(Version comparison data)

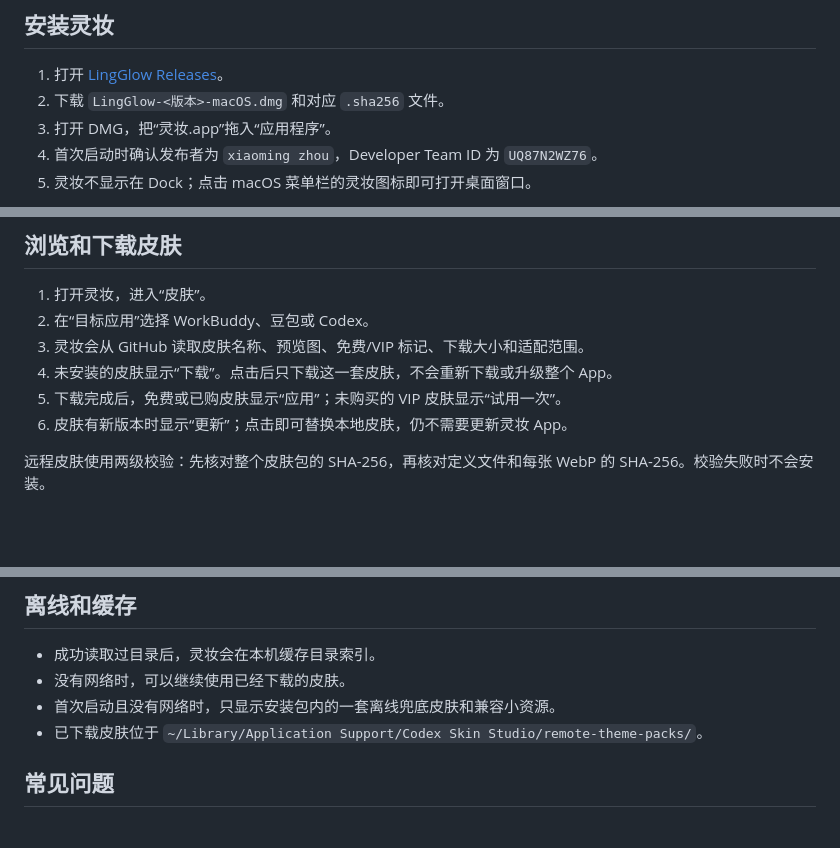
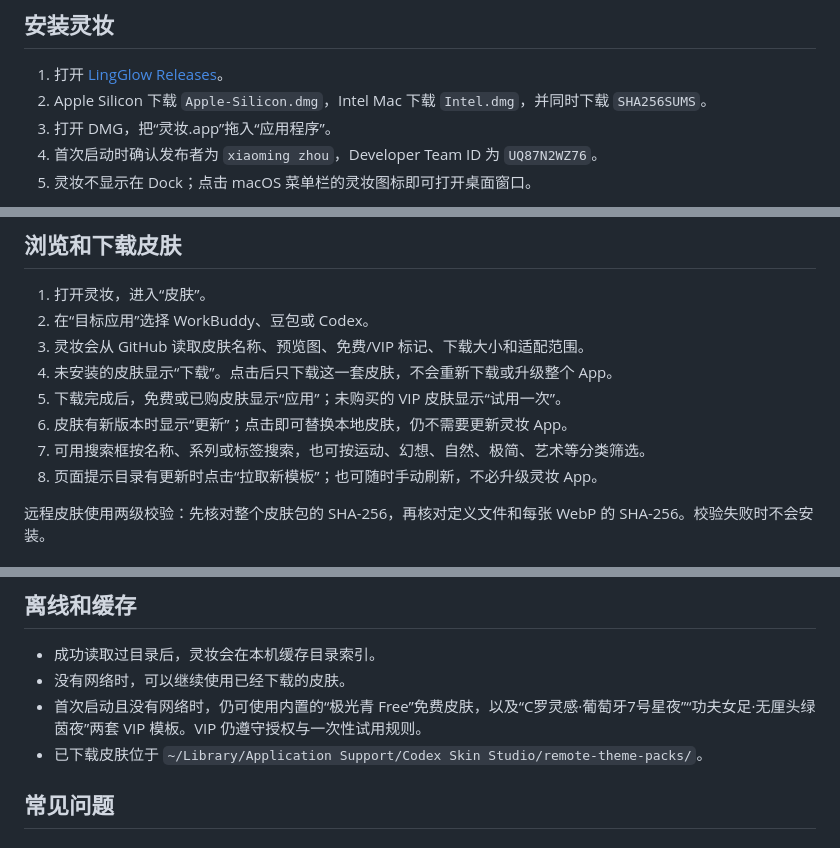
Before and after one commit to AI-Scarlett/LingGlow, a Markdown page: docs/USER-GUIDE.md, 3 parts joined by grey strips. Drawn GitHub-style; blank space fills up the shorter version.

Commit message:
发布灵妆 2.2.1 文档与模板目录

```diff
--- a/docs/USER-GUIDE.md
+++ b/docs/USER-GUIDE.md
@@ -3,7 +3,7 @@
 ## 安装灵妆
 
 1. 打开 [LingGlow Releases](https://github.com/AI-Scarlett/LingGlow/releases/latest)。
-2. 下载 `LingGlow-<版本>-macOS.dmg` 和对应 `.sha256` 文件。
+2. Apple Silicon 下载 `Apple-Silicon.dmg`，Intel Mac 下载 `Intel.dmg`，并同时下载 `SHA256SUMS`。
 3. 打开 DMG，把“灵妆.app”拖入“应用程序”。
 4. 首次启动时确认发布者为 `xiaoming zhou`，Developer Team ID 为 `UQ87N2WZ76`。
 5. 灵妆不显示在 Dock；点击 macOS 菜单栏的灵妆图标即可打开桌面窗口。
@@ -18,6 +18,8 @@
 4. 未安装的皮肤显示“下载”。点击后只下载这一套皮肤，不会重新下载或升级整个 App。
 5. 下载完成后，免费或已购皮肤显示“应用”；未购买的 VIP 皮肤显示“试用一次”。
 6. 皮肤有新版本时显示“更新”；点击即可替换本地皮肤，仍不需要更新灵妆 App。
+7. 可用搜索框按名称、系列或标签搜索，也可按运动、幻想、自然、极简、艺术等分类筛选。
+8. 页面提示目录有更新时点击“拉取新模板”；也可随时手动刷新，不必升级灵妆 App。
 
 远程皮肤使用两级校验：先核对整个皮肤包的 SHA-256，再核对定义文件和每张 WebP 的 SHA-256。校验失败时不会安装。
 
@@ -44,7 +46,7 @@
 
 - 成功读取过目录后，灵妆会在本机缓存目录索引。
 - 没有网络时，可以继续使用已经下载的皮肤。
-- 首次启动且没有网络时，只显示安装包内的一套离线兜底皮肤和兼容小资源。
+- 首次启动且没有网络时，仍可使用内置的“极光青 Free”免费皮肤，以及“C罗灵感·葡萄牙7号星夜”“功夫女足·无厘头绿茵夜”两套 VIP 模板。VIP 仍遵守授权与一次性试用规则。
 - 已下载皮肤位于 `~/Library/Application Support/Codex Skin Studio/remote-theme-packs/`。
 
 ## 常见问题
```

### YOUR TASK:
The lines holding the word "Scarlett" are the answer. Find them in the entries and copy them.

### ANSWER TO THE PROBLEM:
Before and after one commit to AI-Scarlett/LingGlow, a Markdown page: docs/USER-GUIDE.md, 3 parts joined by grey strips. Drawn GitHub-style; blank space fills up the shorter version.
 1. 打开 [LingGlow Releases](https://github.com/AI-Scarlett/LingGlow/releases/latest)。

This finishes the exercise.